### Task
Could you return the data below exactly as it appears?

Top of Records supplied

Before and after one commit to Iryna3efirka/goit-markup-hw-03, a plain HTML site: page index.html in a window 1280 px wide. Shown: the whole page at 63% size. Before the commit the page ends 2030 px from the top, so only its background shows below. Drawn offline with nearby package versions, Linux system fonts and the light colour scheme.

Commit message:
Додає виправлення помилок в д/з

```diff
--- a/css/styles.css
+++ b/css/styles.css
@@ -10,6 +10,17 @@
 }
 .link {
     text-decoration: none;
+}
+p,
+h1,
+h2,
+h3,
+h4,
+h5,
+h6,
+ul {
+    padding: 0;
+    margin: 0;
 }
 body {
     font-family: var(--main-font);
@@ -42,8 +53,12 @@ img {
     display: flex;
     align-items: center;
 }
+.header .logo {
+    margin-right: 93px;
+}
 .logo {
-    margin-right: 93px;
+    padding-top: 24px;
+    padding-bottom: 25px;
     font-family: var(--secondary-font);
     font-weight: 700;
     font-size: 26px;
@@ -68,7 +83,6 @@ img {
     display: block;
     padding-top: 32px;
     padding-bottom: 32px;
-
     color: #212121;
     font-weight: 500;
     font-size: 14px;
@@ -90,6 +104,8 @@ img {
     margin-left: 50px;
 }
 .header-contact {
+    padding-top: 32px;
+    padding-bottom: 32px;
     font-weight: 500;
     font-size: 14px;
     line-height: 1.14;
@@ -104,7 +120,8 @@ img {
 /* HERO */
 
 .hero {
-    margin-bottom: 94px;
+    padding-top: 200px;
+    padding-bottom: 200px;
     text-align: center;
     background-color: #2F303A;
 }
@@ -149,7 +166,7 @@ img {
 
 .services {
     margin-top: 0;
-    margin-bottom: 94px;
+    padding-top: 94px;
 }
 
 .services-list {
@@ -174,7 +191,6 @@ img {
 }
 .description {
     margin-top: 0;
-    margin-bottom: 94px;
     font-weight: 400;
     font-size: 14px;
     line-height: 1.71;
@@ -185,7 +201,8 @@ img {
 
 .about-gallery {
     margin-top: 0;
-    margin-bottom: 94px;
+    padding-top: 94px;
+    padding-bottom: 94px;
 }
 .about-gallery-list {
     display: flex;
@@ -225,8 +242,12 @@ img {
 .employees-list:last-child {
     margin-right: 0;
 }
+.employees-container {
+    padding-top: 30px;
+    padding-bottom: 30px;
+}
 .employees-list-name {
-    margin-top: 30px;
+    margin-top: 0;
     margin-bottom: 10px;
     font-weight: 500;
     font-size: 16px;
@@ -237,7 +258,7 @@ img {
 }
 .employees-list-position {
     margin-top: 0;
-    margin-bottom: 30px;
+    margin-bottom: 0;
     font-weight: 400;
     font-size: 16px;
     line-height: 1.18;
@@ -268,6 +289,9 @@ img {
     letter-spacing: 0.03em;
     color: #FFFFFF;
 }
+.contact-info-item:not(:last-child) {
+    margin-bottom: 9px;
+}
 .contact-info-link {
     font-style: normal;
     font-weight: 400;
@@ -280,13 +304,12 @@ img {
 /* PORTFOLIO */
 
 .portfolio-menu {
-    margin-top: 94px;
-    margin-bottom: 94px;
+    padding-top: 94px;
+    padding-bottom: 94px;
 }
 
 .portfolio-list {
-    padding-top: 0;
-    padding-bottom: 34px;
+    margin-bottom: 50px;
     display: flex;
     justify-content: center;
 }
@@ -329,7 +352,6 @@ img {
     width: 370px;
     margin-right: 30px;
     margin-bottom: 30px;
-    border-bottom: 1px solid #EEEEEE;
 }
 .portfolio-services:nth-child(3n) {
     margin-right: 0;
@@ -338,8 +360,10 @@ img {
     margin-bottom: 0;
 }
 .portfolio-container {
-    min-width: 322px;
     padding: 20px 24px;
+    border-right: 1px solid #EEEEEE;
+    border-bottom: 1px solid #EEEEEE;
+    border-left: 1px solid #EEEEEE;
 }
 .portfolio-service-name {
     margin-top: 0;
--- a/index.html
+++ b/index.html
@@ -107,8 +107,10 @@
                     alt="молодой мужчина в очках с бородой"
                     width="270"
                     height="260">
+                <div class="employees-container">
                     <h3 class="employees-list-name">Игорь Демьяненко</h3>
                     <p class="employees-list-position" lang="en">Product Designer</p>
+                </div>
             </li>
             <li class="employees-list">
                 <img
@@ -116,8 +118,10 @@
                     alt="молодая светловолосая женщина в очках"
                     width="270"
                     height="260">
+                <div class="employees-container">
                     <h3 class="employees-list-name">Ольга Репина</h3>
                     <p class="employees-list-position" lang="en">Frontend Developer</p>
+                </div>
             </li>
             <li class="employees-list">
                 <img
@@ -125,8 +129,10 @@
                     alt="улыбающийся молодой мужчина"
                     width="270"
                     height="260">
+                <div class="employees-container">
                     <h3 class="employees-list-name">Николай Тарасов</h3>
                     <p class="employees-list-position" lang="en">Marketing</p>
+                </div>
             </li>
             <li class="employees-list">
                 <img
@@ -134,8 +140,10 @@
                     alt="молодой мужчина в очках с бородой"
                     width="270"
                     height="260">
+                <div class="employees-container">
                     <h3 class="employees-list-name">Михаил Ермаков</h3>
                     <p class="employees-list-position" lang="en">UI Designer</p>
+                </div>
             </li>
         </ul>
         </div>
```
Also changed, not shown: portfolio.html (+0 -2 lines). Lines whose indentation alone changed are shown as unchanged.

Bottom of Records supplied

### Answer section
Before and after one commit to Iryna3efirka/goit-markup-hw-03, a plain HTML site: page index.html in a window 1280 px wide. Shown: the whole page at 63% size. Before the commit the page ends 2030 px from the top, so only its background shows below. Drawn offline with nearby package versions, Linux system fonts and the light colour scheme.

Commit message:
Додає виправлення помилок в д/з

```diff
--- a/css/styles.css
+++ b/css/styles.css
@@ -10,6 +10,17 @@
 }
 .link {
     text-decoration: none;
+}
+p,
+h1,
+h2,
+h3,
+h4,
+h5,
+h6,
+ul {
+    padding: 0;
+    margin: 0;
 }
 body {
     font-family: var(--main-font);
@@ -42,8 +53,12 @@ img {
     display: flex;
     align-items: center;
 }
+.header .logo {
+    margin-right: 93px;
+}
 .logo {
-    margin-right: 93px;
+    padding-top: 24px;
+    padding-bottom: 25px;
     font-family: var(--secondary-font);
     font-weight: 700;
     font-size: 26px;
@@ -68,7 +83,6 @@ img {
     display: block;
     padding-top: 32px;
     padding-bottom: 32px;
-
     color: #212121;
     font-weight: 500;
     font-size: 14px;
@@ -90,6 +104,8 @@ img {
     margin-left: 50px;
 }
 .header-contact {
+    padding-top: 32px;
+    padding-bottom: 32px;
     font-weight: 500;
     font-size: 14px;
     line-height: 1.14;
@@ -104,7 +120,8 @@ img {
 /* HERO */
 
 .hero {
-    margin-bottom: 94px;
+    padding-top: 200px;
+    padding-bottom: 200px;
     text-align: center;
     background-color: #2F303A;
 }
@@ -149,7 +166,7 @@ img {
 
 .services {
     margin-top: 0;
-    margin-bottom: 94px;
+    padding-top: 94px;
 }
 
 .services-list {
@@ -174,7 +191,6 @@ img {
 }
 .description {
     margin-top: 0;
-    margin-bottom: 94px;
     font-weight: 400;
     font-size: 14px;
     line-height: 1.71;
@@ -185,7 +201,8 @@ img {
 
 .about-gallery {
     margin-top: 0;
-    margin-bottom: 94px;
+    padding-top: 94px;
+    padding-bottom: 94px;
 }
 .about-gallery-list {
     display: flex;
@@ -225,8 +242,12 @@ img {
 .employees-list:last-child {
     margin-right: 0;
 }
+.employees-container {
+    padding-top: 30px;
+    padding-bottom: 30px;
+}
 .employees-list-name {
-    margin-top: 30px;
+    margin-top: 0;
     margin-bottom: 10px;
     font-weight: 500;
     font-size: 16px;
@@ -237,7 +258,7 @@ img {
 }
 .employees-list-position {
     margin-top: 0;
-    margin-bottom: 30px;
+    margin-bottom: 0;
     font-weight: 400;
     font-size: 16px;
     line-height: 1.18;
@@ -268,6 +289,9 @@ img {
     letter-spacing: 0.03em;
     color: #FFFFFF;
 }
+.contact-info-item:not(:last-child) {
+    margin-bottom: 9px;
+}
 .contact-info-link {
     font-style: normal;
     font-weight: 400;
@@ -280,13 +304,12 @@ img {
 /* PORTFOLIO */
 
 .portfolio-menu {
-    margin-top: 94px;
-    margin-bottom: 94px;
+    padding-top: 94px;
+    padding-bottom: 94px;
 }
 
 .portfolio-list {
-    padding-top: 0;
-    padding-bottom: 34px;
+    margin-bottom: 50px;
     display: flex;
     justify-content: center;
 }
@@ -329,7 +352,6 @@ img {
     width: 370px;
     margin-right: 30px;
     margin-bottom: 30px;
-    border-bottom: 1px solid #EEEEEE;
 }
 .portfolio-services:nth-child(3n) {
     margin-right: 0;
@@ -338,8 +360,10 @@ img {
     margin-bottom: 0;
 }
 .portfolio-container {
-    min-width: 322px;
     padding: 20px 24px;
+    border-right: 1px solid #EEEEEE;
+    border-bottom: 1px solid #EEEEEE;
+    border-left: 1px solid #EEEEEE;
 }
 .portfolio-service-name {
     margin-top: 0;
--- a/index.html
+++ b/index.html
@@ -107,8 +107,10 @@
                     alt="молодой мужчина в очках с бородой"
                     width="270"
                     height="260">
+                <div class="employees-container">
                     <h3 class="employees-list-name">Игорь Демьяненко</h3>
                     <p class="employees-list-position" lang="en">Product Designer</p>
+                </div>
             </li>
             <li class="employees-list">
                 <img
@@ -116,8 +118,10 @@
                     alt="молодая светловолосая женщина в очках"
                     width="270"
                     height="260">
+                <div class="employees-container">
                     <h3 class="employees-list-name">Ольга Репина</h3>
                     <p class="employees-list-position" lang="en">Frontend Developer</p>
+                </div>
             </li>
             <li class="employees-list">
                 <img
@@ -125,8 +129,10 @@
                     alt="улыбающийся молодой мужчина"
                     width="270"
                     height="260">
+                <div class="employees-container">
                     <h3 class="employees-list-name">Николай Тарасов</h3>
                     <p class="employees-list-position" lang="en">Marketing</p>
+                </div>
             </li>
             <li class="employees-list">
                 <img
@@ -134,8 +140,10 @@
                     alt="молодой мужчина в очках с бородой"
                     width="270"
                     height="260">
+                <div class="employees-container">
                     <h3 class="employees-list-name">Михаил Ермаков</h3>
                     <p class="employees-list-position" lang="en">UI Designer</p>
+                </div>
             </li>
         </ul>
         </div>
```
Also changed, not shown: portfolio.html (+0 -2 lines). Lines whose indentation alone changed are shown as unchanged.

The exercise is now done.